Work to complete ::
The full listing should be duplicated word for word.
┌──
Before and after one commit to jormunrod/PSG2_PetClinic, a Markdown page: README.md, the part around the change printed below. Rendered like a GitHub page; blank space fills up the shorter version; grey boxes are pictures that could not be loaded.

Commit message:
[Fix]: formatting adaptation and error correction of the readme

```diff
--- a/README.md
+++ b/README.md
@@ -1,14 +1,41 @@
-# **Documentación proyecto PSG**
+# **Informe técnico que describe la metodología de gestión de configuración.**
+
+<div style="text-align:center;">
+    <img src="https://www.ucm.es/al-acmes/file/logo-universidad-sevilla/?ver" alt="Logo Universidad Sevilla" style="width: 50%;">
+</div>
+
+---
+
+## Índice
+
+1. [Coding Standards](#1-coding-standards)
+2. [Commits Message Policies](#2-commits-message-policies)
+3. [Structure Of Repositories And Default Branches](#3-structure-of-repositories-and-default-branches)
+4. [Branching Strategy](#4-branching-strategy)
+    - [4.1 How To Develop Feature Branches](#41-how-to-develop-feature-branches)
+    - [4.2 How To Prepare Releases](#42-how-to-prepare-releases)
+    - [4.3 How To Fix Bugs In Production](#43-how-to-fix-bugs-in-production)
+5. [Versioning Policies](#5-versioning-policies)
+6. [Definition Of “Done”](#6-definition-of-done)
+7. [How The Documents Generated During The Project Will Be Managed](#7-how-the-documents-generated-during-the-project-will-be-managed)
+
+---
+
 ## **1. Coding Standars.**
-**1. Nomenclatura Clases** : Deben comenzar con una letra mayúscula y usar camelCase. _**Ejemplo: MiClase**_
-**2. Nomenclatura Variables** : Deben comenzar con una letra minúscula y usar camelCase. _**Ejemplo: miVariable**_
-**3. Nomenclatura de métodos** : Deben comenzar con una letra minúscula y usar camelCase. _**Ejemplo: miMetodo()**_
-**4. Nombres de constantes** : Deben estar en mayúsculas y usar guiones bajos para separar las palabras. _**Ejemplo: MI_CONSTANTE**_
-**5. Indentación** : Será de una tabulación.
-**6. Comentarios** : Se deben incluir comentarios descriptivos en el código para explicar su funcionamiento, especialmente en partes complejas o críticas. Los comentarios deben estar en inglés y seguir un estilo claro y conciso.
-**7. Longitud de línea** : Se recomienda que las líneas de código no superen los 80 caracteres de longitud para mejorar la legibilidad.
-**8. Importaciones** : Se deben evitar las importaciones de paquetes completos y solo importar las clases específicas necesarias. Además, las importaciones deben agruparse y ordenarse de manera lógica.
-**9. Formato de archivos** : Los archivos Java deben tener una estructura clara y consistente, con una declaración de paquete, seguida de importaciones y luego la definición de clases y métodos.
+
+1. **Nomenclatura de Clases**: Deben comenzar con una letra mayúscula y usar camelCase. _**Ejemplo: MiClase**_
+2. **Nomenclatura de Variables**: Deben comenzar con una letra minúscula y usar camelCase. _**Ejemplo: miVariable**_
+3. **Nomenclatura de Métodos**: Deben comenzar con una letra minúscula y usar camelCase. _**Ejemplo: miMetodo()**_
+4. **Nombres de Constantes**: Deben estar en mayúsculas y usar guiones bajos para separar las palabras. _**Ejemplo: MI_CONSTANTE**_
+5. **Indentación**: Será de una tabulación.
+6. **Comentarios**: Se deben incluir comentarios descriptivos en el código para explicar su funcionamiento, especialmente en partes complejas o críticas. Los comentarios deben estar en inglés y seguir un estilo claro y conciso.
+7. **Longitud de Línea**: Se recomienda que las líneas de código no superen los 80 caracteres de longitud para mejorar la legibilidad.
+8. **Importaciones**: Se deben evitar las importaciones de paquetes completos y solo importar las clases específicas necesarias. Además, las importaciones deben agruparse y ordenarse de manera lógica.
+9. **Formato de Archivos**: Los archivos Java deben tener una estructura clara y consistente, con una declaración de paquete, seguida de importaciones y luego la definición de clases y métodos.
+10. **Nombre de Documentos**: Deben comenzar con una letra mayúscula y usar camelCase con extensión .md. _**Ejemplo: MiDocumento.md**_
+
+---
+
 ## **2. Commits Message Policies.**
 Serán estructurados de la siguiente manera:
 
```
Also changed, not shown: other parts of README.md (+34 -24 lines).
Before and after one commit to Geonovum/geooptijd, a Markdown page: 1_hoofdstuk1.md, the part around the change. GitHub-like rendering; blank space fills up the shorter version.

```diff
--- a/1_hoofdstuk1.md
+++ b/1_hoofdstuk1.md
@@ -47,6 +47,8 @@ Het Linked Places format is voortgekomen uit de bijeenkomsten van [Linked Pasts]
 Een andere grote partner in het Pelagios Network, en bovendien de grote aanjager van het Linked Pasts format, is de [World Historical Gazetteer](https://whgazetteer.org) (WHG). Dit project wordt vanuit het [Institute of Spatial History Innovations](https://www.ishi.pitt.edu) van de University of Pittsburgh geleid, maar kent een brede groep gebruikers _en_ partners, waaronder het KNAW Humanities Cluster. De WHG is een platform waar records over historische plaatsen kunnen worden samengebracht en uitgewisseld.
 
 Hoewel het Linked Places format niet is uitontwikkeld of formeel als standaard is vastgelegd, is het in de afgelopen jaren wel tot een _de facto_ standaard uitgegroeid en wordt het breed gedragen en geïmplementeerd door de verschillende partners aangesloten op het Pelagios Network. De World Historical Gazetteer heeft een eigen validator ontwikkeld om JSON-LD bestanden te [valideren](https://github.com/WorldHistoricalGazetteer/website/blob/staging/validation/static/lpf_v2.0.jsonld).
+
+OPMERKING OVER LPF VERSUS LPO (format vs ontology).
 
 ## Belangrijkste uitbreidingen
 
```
└──
Exercise answer ::
Before and after one commit to jormunrod/PSG2_PetClinic, a Markdown page: README.md, the part around the change printed below. Rendered like a GitHub page; blank space fills up the shorter version; grey boxes are pictures that could not be loaded.

Commit message:
[Fix]: formatting adaptation and error correction of the readme

```diff
--- a/README.md
+++ b/README.md
@@ -1,14 +1,41 @@
-# **Documentación proyecto PSG**
+# **Informe técnico que describe la metodología de gestión de configuración.**
+
+<div style="text-align:center;">
+    <img src="https://www.ucm.es/al-acmes/file/logo-universidad-sevilla/?ver" alt="Logo Universidad Sevilla" style="width: 50%;">
+</div>
+
+---
+
+## Índice
+
+1. [Coding Standards](#1-coding-standards)
+2. [Commits Message Policies](#2-commits-message-policies)
+3. [Structure Of Repositories And Default Branches](#3-structure-of-repositories-and-default-branches)
+4. [Branching Strategy](#4-branching-strategy)
+    - [4.1 How To Develop Feature Branches](#41-how-to-develop-feature-branches)
+    - [4.2 How To Prepare Releases](#42-how-to-prepare-releases)
+    - [4.3 How To Fix Bugs In Production](#43-how-to-fix-bugs-in-production)
+5. [Versioning Policies](#5-versioning-policies)
+6. [Definition Of “Done”](#6-definition-of-done)
+7. [How The Documents Generated During The Project Will Be Managed](#7-how-the-documents-generated-during-the-project-will-be-managed)
+
+---
+
 ## **1. Coding Standars.**
-**1. Nomenclatura Clases** : Deben comenzar con una letra mayúscula y usar camelCase. _**Ejemplo: MiClase**_
-**2. Nomenclatura Variables** : Deben comenzar con una letra minúscula y usar camelCase. _**Ejemplo: miVariable**_
-**3. Nomenclatura de métodos** : Deben comenzar con una letra minúscula y usar camelCase. _**Ejemplo: miMetodo()**_
-**4. Nombres de constantes** : Deben estar en mayúsculas y usar guiones bajos para separar las palabras. _**Ejemplo: MI_CONSTANTE**_
-**5. Indentación** : Será de una tabulación.
-**6. Comentarios** : Se deben incluir comentarios descriptivos en el código para explicar su funcionamiento, especialmente en partes complejas o críticas. Los comentarios deben estar en inglés y seguir un estilo claro y conciso.
-**7. Longitud de línea** : Se recomienda que las líneas de código no superen los 80 caracteres de longitud para mejorar la legibilidad.
-**8. Importaciones** : Se deben evitar las importaciones de paquetes completos y solo importar las clases específicas necesarias. Además, las importaciones deben agruparse y ordenarse de manera lógica.
-**9. Formato de archivos** : Los archivos Java deben tener una estructura clara y consistente, con una declaración de paquete, seguida de importaciones y luego la definición de clases y métodos.
+
+1. **Nomenclatura de Clases**: Deben comenzar con una letra mayúscula y usar camelCase. _**Ejemplo: MiClase**_
+2. **Nomenclatura de Variables**: Deben comenzar con una letra minúscula y usar camelCase. _**Ejemplo: miVariable**_
+3. **Nomenclatura de Métodos**: Deben comenzar con una letra minúscula y usar camelCase. _**Ejemplo: miMetodo()**_
+4. **Nombres de Constantes**: Deben estar en mayúsculas y usar guiones bajos para separar las palabras. _**Ejemplo: MI_CONSTANTE**_
+5. **Indentación**: Será de una tabulación.
+6. **Comentarios**: Se deben incluir comentarios descriptivos en el código para explicar su funcionamiento, especialmente en partes complejas o críticas. Los comentarios deben estar en inglés y seguir un estilo claro y conciso.
+7. **Longitud de Línea**: Se recomienda que las líneas de código no superen los 80 caracteres de longitud para mejorar la legibilidad.
+8. **Importaciones**: Se deben evitar las importaciones de paquetes completos y solo importar las clases específicas necesarias. Además, las importaciones deben agruparse y ordenarse de manera lógica.
+9. **Formato de Archivos**: Los archivos Java deben tener una estructura clara y consistente, con una declaración de paquete, seguida de importaciones y luego la definición de clases y métodos.
+10. **Nombre de Documentos**: Deben comenzar con una letra mayúscula y usar camelCase con extensión .md. _**Ejemplo: MiDocumento.md**_
+
+---
+
 ## **2. Commits Message Policies.**
 Serán estructurados de la siguiente manera:
 
```
Also changed, not shown: other parts of README.md (+34 -24 lines).
Before and after one commit to Geonovum/geooptijd, a Markdown page: 1_hoofdstuk1.md, the part around the change. GitHub-like rendering; blank space fills up the shorter version.

```diff
--- a/1_hoofdstuk1.md
+++ b/1_hoofdstuk1.md
@@ -47,6 +47,8 @@ Het Linked Places format is voortgekomen uit de bijeenkomsten van [Linked Pasts]
 Een andere grote partner in het Pelagios Network, en bovendien de grote aanjager van het Linked Pasts format, is de [World Historical Gazetteer](https://whgazetteer.org) (WHG). Dit project wordt vanuit het [Institute of Spatial History Innovations](https://www.ishi.pitt.edu) van de University of Pittsburgh geleid, maar kent een brede groep gebruikers _en_ partners, waaronder het KNAW Humanities Cluster. De WHG is een platform waar records over historische plaatsen kunnen worden samengebracht en uitgewisseld.
 
 Hoewel het Linked Places format niet is uitontwikkeld of formeel als standaard is vastgelegd, is het in de afgelopen jaren wel tot een _de facto_ standaard uitgegroeid en wordt het breed gedragen en geïmplementeerd door de verschillende partners aangesloten op het Pelagios Network. De World Historical Gazetteer heeft een eigen validator ontwikkeld om JSON-LD bestanden te [valideren](https://github.com/WorldHistoricalGazetteer/website/blob/staging/validation/static/lpf_v2.0.jsonld).
+
+OPMERKING OVER LPF VERSUS LPO (format vs ontology).
 
 ## Belangrijkste uitbreidingen
 
```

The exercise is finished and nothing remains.